Claims

1. An abrasive tool comprising in combination a cylindrical tubular sleeve of exteriorly coated abrasive having an axial length and an inside diameter, and a drive arbor for said sleeve including a mandrel adapted to be rotated by a power tool, and an elastic generally cylindrical arbor body secured to one end of said mandrel and having an outer and inner axial end, said body including a radially projecting stop flange at its inner end, and having a diametrical configuration between the stop flange and its outer end to receive said tubular sleeve with an interference fit as said sleeve is telescoped on said body until one axial end of the said sleeve engages said stop flange wherein said abrasive sleeve has an inside diameter of C, and said body has an outside diameter of A at its outer end and an outside diameter of B at the stop flange end, and wherein C is equal to or greater than A but less than B.

2. A tool as set forth in claim 1 wherein said cylindrical body tapers uniformly from its B dimension to its A dimension.

3. A tool as set forth in claim 1 including a plurality of slots in said body to improve the ability of the sleeve to be inserted on and removed from the arbor body in a static condition.

4. A tool as set forth in claim 3 wherein said slots are non-radial and form asymmetrical projections therebetween.

5. A tool as set forth in claim 4 wherein said projections distort at speed under centrifugal force enhancing the grip of the arbor on the sleeve.

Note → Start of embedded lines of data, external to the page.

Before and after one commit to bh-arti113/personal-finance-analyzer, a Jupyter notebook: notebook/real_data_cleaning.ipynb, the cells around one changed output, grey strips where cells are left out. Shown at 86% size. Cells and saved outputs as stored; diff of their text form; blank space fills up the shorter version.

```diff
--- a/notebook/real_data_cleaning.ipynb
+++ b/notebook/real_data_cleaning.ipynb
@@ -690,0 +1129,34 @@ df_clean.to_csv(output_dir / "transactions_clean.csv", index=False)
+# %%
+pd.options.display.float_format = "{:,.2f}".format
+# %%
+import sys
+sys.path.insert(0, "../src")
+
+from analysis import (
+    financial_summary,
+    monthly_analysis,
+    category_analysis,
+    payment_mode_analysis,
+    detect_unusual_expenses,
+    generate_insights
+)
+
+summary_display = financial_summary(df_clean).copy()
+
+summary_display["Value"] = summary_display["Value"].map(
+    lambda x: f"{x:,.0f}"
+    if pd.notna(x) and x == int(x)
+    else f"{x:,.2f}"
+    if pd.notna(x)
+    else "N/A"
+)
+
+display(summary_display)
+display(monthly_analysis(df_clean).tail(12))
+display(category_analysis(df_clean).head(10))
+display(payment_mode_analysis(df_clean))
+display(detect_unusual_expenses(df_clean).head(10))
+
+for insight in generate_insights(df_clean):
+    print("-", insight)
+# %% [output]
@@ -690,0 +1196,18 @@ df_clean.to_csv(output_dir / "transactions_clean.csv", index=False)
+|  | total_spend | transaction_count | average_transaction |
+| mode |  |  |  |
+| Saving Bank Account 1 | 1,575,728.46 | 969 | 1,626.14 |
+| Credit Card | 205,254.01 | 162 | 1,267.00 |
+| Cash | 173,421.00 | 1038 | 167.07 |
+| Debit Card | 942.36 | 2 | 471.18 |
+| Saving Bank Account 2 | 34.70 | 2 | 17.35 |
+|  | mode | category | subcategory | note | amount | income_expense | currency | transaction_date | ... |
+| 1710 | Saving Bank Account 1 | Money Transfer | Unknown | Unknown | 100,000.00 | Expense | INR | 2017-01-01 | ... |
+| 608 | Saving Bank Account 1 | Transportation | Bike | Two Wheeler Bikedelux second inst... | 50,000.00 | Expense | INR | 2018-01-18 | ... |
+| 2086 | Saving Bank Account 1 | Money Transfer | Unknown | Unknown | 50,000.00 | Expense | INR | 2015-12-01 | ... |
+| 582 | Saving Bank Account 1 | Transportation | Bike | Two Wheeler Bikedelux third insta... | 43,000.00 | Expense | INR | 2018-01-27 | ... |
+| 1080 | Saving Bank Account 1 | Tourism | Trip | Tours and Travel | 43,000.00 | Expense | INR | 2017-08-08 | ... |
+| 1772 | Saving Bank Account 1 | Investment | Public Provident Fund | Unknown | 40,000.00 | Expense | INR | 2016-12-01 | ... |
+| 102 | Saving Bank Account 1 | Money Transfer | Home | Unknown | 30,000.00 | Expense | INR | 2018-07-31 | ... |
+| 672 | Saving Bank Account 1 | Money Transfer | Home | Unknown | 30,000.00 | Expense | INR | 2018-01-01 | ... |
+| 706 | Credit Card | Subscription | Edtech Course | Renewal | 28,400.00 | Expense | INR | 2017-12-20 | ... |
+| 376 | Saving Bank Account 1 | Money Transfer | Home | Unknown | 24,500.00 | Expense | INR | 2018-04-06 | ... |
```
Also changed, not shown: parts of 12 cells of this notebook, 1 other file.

6. A tool as set forth in claim 5 wherein said slots have side walls which flare uniformly.

7. A tool as set forth in claim 1 wherein said mandrel has a knurled end, and said cylindrical body is molded on said knurled end.

8. A tool as set forth in claim 1 wherein said cylindrical body is a relatively soft elastomer having a hardness on the shore A scale of from about 45 to about 60.

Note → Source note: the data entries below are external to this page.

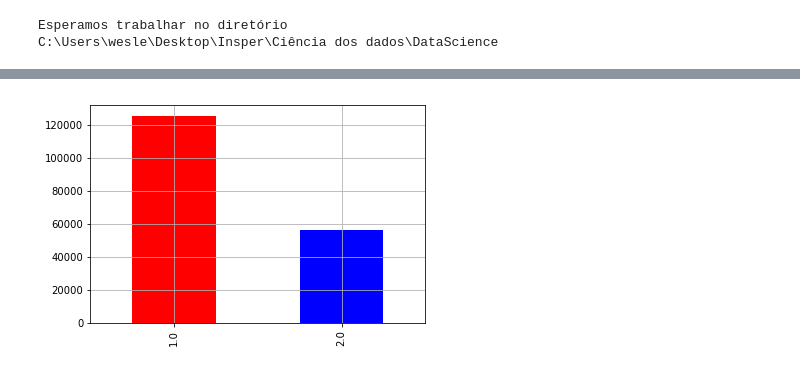
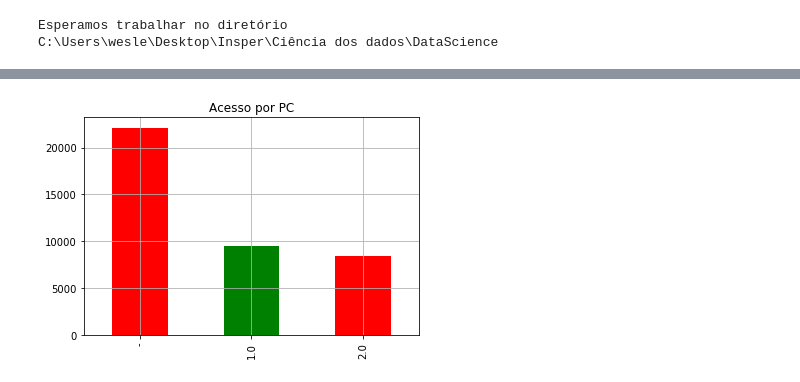
Before and after one commit to wesleygas/DataScience, a Jupyter notebook: Acesso à internet.ipynb, the cells around one changed output, grey strips where cells are left out. Drawn from its saved outputs; the diff is of its cells as text; code cells hidden in the pictures.

```diff
--- a/Acesso à internet.ipynb
+++ b/Acesso à internet.ipynb
@@ -37,7 +38,7 @@ Esperamos trabalhar no diretório
 C:\Users\wesle\Desktop\Insper\Ciência dos dados\DataScience
 # %%
 #dados = pd.read_csv("arquivo.zip",compression = "zip")
-dados = pd.read_csv('dados_selecionados.csv')
-
-dados.head(10)
+#dados = pd.read_csv('dados_selecionados_sp.csv')
+dadosSP = pd.read_csv('dados_selecionados_sp.csv')
+dadosSP.head(10)
 # %% [output]
@@ -87,8 +71,9 @@ dados.to_csv("dados_selecionados.csv")
 # %%
-dados.UF = dados.UF.astype('category')
-dados.V061112 = dados.V061112.astype('category')
-dados.V061113 = dados.V061113.astype('category')
-dados.V06112 = dados.V06112.astype('category')
-dados.V6003 = dados.V6003.astype('category')
+#dados.UF = dados.UF.astype('category')
+dadosSP.V061112 = dados.V061112.astype('category') #Acesso pelo PC
+dadosSP.V061113 = dados.V061113.astype('category') #Acesso pelo celular
+dadosSP.V06112 = dados.V06112.astype('category') #Possui Celular
+dadosSP.V6003 = dados.V6003.astype('category') #Curso que frequenta
+#V8005 = idade
 # %%
 #dados.V9999.cat.categories = []
@@ -103,8 +88,9 @@ V6003      category
 dtype: object
 # %%
-acesso_PC = dados.V061112.value_counts()
+#variable = pd.crosstab(col1,col2)
+acesso_PC = dadosSP.V061112.value_counts()
 
-acesso_PC.plot(kind='bar', color=('red','blue','green'))
+acesso_PC.plot(kind='bar', color=('red','green','red'),title='Acesso por PC')
 plt.grid(True)
 # %% [output]
-[figure, old version]
+[figure, new version]
```
Also changed, not shown: parts of 11 cells of this notebook, 2 other files.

9. A tool as set forth in claim 8 wherein said relatively soft material is a nitrile.

10. An abrasive tool comprising an abrasive coated sleeve, a drive arbor for said sleeve including a mandrel adapted to be rotated by a power tool, and an elastic arbor body secured to one end of the mandrel and having an outer and inner end, a stop flange on the inner end of said body against which said sleeve is seated, and a plurality of slots in said body extending from the stop flange to the outer end of the body to improve the ability of the sleeve to be inserted on and removed from the arbor body in a static condition of the tool wherein said abrasive sleeve has an inside diameter of C, and said body has an outside diameter of A at its outer end and an outside diameter of B at the stop flange end, and wherein C is equal to or greater than A but less than B.

11. A tool as set forth in claim 10, wherein said slots are non-radial and form asymmetrical projections therebetween.

12. A tool as set forth in claim 11 wherein said projections distort at speed under centrifugal force enhancing the grip of the arbor on the sleeve.

13. A tool as set forth in claim 12 wherein said slots have side walls which flare uniformly.

14. A tool as set forth in claim 10 wherein said cylindrical body tapers uniformly from its B dimension to its B dimension.

15. A tool as set forth in claim 10 wherein said mandrel has a knurled end, and said cylindrical body is molded on said knurled end.

16. A tool as set forth in claim 10 wherein said cylindrical body is a relatively soft elastomer having a hardness on the shore A scale of from about 45 to about 60.

17. A tool as set forth in claim 16 wherein said relatively soft material is a nitrile.

Referenced Cited

U.S. Patent Documents

661282 November 1900 Bachman
3545142 December 1970 Sullenberger
3869832 March 1975 Atwater
3965521 June 29, 1976 Wardell
4291507 September 29, 1981 Littlehorn, Jr.

Foreign Patent Documents

559229 September 1932 FRX

Patent History

Patent number: 5707279
Type: Grant
Filed: Jun 11, 1996
Date of Patent: Jan 13, 1998
Assignee: Even Cut Abrasive Company (Cleveland, OH)
Inventors: William A. Mitchell (Cleveland, OH), Arthur E. Ellison (Shaker, OH)
Primary Examiner: Eileen P. Morgan
Law Firm: Renner, Otto, Boisselle, Sklar
Application Number: 8/661,448